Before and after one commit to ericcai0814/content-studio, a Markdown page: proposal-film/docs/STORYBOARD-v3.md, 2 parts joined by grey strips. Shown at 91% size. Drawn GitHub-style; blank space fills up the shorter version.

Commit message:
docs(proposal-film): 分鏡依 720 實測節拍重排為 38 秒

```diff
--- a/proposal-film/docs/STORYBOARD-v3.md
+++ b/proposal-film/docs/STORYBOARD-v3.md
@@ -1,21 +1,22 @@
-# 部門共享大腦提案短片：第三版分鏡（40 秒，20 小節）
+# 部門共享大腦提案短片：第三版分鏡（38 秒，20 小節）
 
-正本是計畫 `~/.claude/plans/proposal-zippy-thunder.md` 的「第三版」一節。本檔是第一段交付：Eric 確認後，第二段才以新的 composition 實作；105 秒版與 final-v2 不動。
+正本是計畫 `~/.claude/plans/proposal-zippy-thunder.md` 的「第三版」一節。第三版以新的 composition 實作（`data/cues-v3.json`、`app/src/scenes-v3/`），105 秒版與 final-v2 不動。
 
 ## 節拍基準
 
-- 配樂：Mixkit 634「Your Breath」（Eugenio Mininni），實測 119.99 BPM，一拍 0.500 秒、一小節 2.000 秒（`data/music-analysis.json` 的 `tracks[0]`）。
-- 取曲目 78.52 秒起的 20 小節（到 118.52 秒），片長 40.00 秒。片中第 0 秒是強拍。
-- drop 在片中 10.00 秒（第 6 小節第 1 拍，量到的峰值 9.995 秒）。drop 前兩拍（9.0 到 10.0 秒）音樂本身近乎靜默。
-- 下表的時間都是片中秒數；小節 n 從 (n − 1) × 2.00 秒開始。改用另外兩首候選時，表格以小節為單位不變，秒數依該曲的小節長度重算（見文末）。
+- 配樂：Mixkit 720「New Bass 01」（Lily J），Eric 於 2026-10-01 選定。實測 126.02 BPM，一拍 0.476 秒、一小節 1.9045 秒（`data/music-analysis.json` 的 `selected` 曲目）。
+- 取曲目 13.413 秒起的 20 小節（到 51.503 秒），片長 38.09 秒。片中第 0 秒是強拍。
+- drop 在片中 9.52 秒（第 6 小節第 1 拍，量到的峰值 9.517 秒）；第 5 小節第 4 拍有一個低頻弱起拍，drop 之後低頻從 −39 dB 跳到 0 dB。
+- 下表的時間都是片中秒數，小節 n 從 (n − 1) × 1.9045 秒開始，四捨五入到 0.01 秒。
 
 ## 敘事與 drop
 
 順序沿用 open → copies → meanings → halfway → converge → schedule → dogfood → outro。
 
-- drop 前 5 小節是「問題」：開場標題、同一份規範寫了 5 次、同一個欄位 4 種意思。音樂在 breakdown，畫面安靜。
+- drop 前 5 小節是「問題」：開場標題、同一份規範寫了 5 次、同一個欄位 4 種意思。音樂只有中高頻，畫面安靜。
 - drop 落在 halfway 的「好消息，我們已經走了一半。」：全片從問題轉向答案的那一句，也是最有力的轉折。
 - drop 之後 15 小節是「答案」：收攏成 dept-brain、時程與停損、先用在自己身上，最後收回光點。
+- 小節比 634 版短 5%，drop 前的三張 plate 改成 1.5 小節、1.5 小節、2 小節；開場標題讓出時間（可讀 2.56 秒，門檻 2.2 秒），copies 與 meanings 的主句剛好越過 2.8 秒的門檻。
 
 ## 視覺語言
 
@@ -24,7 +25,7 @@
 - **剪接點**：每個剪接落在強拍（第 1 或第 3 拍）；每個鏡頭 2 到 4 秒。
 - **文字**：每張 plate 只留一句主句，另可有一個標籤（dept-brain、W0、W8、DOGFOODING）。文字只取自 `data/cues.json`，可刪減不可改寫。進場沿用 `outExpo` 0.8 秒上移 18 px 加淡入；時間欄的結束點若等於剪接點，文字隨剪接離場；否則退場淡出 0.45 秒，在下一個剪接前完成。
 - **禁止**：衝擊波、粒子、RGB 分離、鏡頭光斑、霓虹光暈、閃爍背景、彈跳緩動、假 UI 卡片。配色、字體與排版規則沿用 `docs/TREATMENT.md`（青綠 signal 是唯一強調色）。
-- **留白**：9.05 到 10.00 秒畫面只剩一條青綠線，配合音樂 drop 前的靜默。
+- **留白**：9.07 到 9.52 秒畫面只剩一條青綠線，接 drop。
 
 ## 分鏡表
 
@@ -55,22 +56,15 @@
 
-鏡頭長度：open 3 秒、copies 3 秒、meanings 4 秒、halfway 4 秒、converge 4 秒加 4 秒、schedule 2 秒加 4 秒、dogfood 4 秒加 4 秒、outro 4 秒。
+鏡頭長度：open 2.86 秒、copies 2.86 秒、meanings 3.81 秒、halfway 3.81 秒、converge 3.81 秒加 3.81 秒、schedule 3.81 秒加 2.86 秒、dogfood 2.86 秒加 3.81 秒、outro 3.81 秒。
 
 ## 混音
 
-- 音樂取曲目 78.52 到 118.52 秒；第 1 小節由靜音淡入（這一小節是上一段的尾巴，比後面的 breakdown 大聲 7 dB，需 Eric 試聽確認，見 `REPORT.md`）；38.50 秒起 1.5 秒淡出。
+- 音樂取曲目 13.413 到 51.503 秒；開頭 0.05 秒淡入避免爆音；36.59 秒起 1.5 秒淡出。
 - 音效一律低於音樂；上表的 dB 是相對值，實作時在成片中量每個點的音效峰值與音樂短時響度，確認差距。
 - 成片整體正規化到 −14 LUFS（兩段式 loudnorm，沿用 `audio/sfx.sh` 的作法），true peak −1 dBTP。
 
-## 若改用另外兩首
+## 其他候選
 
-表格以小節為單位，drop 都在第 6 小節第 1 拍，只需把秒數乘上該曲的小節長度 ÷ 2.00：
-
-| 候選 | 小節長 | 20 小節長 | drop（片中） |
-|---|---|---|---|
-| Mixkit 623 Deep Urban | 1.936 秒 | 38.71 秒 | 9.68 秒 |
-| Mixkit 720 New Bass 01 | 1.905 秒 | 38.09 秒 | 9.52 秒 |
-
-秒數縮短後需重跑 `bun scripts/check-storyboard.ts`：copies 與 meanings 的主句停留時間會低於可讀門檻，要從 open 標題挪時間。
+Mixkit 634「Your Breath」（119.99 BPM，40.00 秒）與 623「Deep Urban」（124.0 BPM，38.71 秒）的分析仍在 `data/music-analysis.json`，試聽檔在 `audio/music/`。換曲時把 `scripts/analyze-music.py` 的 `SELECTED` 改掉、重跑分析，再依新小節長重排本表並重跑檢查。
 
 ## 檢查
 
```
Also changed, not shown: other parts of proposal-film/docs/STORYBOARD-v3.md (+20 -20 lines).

◇ ◇ ◇ ◇ ◇

- _Exercise directions_:
Show each line of the listing that holds the string "halfway".

- _Solution for this problem_:
 順序沿用 open → copies → meanings → halfway → converge → schedule → dogfood → outro。
 - drop 落在 halfway 的「好消息，我們已經走了一半。」：全片從問題轉向答案的那一句，也是最有力的轉折。
-鏡頭長度：open 3 秒、copies 3 秒、meanings 4 秒、halfway 4 秒、converge 4 秒加 4 秒、schedule 2 秒加 4 秒、dogfood 4 秒加 4 秒、outro 4 秒。
+鏡頭長度：open 2.86 秒、copies 2.86 秒、meanings 3.81 秒、halfway 3.81 秒、converge 3.81 秒加 3.81 秒、schedule 3.81 秒加 2.86 秒、dogfood 2.86 秒加 3.81 秒、outro 3.81 秒。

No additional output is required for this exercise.